They added: “We are almost certainly going to have a leadership contest in the next 12 months or so. £25 to pick the next prime minister is an absolute bargain.”
We are almost certainly going to have a leadership contest in the next 12 months or so. £25 to pick the next prime minister is an absolute bargain.
But a bigger concern among the party’s pro-EU “rebels” is that the Conservative membership is simply evolving, and moving closer to a more traditional, Jacob Rees-Mogg brand of conservatism — while leaving them behind.
“We can’t complain that we don’t have enough members and then turn people away when they want to become members. We must embrace them. We can’t say no to Leave voters with conservative values,” one pro-EU MP acknowledged.
This was echoed by a backbench colleague. “It’s not impossible for someone to support UKIP and then no longer agree with the direction of that party. We can’t just exclude everyone.
“We must accept that it is possible for a party to evolve and change as the views of its membership change.”
One MP who BI spoke to about their enlarged local party membership described Arron Banks as a “disreputable individual” who is “bigoted in the extreme” but said they couldn’t simply block all applicants who might share his political views.
Woolfe, who worked with Banks at UKIP, said the Tory party was now a natural home for the pair. “There are many people in the party who think I’m more Conservative than some Conservative MPs,” he said.
A conference ‘bloodbath’
The struggle for the soul of the party will be played out in Birmingham next month when the Conservative party meets up for its annual conference. Some pro-EU MPs told BI they are turning down invitations to partake in debates in order to avoid what is expected to be a “bloodbath” atmosphere.
Dominic Grieve, the pro-EU MP for Beaconsfield, revealed he won’t be attending the conference for the first time in 25 years. However, he insisted this was because he would be abroad with the Intelligence and Security Committee.
One leading Europhile Conservative MP told BI they had rejected a series of invitations to appear on panels to avoid being “the Brexiteers’ sacrificial lamb,” saying the conference “is going to be a bit of a bloodbath.”
They told BI that they expected the atmosphere to be “even worse” than the “horrible” conference in Manchester last year.
“At one Brexit event last year, when it came to questions from the floor, comments ranged from a prediction that MPs will be hanged from lampposts if they don’t deliver Brexit, to a rant about what Muslims wear to the beach… And that was before any Brexit rebellion,” they said.

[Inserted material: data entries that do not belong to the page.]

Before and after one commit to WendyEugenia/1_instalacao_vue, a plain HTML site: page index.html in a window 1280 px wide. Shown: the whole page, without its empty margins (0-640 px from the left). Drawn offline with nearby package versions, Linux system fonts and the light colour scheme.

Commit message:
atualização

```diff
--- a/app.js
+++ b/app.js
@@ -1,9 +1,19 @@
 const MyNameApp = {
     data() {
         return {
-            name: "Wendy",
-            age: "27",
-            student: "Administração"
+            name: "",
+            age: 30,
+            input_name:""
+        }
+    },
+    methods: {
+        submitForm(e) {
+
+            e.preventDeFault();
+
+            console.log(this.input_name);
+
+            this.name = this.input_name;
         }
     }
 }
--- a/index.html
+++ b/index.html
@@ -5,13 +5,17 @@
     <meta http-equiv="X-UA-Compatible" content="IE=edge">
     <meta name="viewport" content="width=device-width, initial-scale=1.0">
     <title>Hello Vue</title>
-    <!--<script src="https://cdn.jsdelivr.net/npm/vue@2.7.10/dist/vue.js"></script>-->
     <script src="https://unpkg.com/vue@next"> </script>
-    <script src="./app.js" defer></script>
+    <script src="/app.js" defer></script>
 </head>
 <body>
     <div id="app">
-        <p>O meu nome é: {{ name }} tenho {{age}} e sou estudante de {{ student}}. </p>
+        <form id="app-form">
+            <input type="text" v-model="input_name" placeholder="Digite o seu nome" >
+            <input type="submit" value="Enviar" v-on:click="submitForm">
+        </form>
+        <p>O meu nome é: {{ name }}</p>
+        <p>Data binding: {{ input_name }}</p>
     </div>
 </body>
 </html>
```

Another Conservative MP told BI: “My firm intention is to avoid [conference] like the plague.”